Targeted immunotherapy with T-cells expressing a CD19-targeting 19-28z chimeric antigen receptor (CAR) has demonstrated high antileukemia activity in adult patients with relapsed or refractory acute lymphoblastic leukemia (ALL). Park and colleagues reported the long-term safety and antitumor activity of 19-28z CAR T-cells from that phase 1 clinical trial in adult patients with relapsed/refractory ALL; in particular, the roles of posttreatment minimal residual disease (MRD) negativity and allogeneic hematopoietic stem-cell transplant (allo-HSCT) prior to or following CAR T-cell infusion on safety and clinical outcome were reported.

The treatment protocol involved leukapheresis in eligible patients, transduction of T-cells with a retroviral vector encoding 19-28z CARs, administration of lympho-depleting chemotherapy, and infusion of 1 x 106 to 3 x 106 19-28z CAR T-cells/kg 2 days.

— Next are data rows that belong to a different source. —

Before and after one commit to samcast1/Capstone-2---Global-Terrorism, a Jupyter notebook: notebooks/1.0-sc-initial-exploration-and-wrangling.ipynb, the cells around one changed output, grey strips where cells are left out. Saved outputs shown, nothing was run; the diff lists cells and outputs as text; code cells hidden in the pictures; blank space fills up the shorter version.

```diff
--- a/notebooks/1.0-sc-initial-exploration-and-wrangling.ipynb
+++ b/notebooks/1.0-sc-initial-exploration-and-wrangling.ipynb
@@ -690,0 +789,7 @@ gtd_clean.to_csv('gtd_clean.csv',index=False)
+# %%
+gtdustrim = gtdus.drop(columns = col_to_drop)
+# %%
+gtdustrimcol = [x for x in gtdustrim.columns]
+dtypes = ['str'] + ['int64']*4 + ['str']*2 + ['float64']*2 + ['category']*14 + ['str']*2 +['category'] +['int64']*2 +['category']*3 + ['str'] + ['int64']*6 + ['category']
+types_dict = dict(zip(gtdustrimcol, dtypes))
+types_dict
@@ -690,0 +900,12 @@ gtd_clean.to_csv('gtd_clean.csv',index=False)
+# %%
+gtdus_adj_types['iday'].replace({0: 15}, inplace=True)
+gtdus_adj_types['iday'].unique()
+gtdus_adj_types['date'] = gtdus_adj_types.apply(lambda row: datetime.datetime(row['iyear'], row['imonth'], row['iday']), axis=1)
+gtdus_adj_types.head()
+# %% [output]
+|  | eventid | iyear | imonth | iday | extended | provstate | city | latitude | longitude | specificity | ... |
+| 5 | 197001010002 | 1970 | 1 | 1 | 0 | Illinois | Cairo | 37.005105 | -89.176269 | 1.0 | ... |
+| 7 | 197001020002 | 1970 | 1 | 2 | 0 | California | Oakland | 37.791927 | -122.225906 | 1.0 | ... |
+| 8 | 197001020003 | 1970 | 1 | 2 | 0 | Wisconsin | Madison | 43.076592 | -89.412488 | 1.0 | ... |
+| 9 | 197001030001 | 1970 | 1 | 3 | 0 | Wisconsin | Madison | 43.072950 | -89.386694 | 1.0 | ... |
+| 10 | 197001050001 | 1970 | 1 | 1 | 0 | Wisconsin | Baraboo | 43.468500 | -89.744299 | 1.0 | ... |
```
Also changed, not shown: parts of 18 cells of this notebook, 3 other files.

A total of 46 patients were treated, of which 18 patients (39%) had undergone prior allo-HSCT. Prior to 19-28z CAR T-cell infusion, 24 of the evaluable patients had morphologic disease and the rest had minimal disease (<5% blasts in bone marrow). Following 19-28z CAR T-cell infusion, 37 (82%) patients achieved complete remission (CR); 83% (30 of 36 evaluable patients) achieved an MRD-negative CR (MRD-CR); median time to CR was 21 days. Median overall survival (OS) was 9.0 months in all patients, and 10.6 months in patients who achieved CR; OS rate at 6 months was 71%. Based on MRD status after CAR T-cell treatment, OS at 6 months was 80% in the MRD-CR cohort, and 43% in the MRD+CR cohort, indicating the predictive value of posttreatment MRD status. By HSCT status CAR T-cell treatment, OS rate at 6 months was 71% in patients who underwent post-CAR allo-HSCT (n = 12) versus 64% in patients who did not receive allo-HSCT after CAR T-cells. Comparing with the patient cohorts who did not undergo prior allo-HSCT before the CAR T-cell treatment, those who had received prior allo-HSCT showed statistically significant difference in MRD CR rates (75% vs 89%), incidences of severe cytokine release syndrome (28% vs 21%), and median OS (Not reached vs 9.0 months). Overall, 24% of patients experienced severe cytokine release syndrome (CRS) and 28% experienced grade 3/4 neurotoxicity; CRS was managed with IL6-inhibitor and/or steroid use. Based on these results, the authors concluded that 19-28z CAR T-cells showed robust antitumor efficacy in adult patients with relapsed/refractory ALL, as previously reported, and that post-CAR T-cell infusion MRD negativity was a strong predictive marker of survival.

  1. Park JH, et al. ASH 2014. Abstract 382.
  2. Park JH, et al. ASH 2015. Abstract 682.